The researchers stated that during the development of GLP-1, proof-of-concept studies displayed that short-term intravenous infusions lowered glucose concentrations in hyperglycemic patients into the normal fasting glucose range — typically between 4 and 6.5 mmol/L.
These glucose lowering effects were seen at doses of 1 to 1.2 pmol/kg-1/min-1 or even lower, reaching a steady-state plasma level of total GLP-1 approximately 60-150 pmol/L corresponding with steady state plasma concentrations of intact, biologically active GLP-1 of 10 to 15 pmol/L without any gastrointestinal side effects.
However, in order to advance the compound, scientists created a subcutaneous form. Doses reaching as high as 1.5 nmol/kg had somewhat an effect on glycemia, but were not fully able to normalize blood glucose levels. Gastrointestinal side effects along with nausea and vomiting were also observed in a dose-dependent manner.
“Based on these results, a lower bioavailability of GLP-1 has to be suspected when the peptide is delivered into the subcutaneous compartment versus IV administration,” they wrote.
Following studies have evaluated whether a continuous subcutaneous infusion of GLP-1 could improve response and lessen side effects.
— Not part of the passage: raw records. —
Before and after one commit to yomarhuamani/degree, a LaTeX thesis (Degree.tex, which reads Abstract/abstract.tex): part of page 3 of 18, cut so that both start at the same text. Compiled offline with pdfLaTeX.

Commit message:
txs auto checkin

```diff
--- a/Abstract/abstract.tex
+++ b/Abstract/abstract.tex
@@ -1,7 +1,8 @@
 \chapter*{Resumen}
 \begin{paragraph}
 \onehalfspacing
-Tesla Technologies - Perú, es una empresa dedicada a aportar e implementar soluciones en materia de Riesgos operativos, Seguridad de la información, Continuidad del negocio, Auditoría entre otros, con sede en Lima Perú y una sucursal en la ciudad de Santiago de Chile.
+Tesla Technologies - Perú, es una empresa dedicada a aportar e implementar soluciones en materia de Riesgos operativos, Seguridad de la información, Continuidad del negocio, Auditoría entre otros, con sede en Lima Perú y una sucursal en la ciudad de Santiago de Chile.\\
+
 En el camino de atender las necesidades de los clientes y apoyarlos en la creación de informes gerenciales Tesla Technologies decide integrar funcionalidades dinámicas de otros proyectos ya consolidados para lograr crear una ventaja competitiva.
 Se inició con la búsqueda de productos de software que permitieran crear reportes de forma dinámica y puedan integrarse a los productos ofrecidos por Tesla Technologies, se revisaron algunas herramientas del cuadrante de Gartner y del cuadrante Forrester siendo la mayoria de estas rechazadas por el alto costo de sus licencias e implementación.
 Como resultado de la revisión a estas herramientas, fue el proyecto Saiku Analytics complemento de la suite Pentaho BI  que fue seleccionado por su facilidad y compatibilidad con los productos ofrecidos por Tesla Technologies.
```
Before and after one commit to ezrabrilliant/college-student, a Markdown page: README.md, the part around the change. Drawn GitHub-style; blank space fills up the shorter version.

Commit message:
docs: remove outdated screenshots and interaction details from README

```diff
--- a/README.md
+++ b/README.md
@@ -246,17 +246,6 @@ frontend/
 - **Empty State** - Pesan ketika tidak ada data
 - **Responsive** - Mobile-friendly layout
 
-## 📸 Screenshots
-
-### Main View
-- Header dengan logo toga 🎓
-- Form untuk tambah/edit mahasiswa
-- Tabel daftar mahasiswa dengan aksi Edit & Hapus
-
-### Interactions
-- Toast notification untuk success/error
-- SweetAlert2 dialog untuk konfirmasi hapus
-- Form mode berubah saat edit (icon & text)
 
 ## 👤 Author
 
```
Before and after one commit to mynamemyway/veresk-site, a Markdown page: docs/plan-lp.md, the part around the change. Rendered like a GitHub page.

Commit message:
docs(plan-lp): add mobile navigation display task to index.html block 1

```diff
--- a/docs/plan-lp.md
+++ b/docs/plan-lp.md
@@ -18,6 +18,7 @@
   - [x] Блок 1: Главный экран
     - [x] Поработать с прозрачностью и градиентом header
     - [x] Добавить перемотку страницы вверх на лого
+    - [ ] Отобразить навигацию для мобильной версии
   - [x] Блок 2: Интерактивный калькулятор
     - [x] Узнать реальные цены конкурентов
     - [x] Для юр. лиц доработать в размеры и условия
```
Although continuous subcutaneous doses of 2.4 or 4.8 pmol/kg-1/min-1 led to better bioavailability of GLP-1, the glucose-lowering responses “were still much inferior” when compared to the intravenous infusions, Nauck and colleagues wrote.
The research team concluded in their literature review that the intravenous route may be a better means of normalizing blood glucose in patients with type 2 diabetes than the current route of subcutaneous administration.
Further investigation of these and other potential mechanisms that underlie the differences between IV and subcutaneous administration of GLP-1 agonists could lead to a “substantial improvement in incretin-based therapeutic agents,” Nauck and colleagues concluded.
Diabetologia, Sept. 2013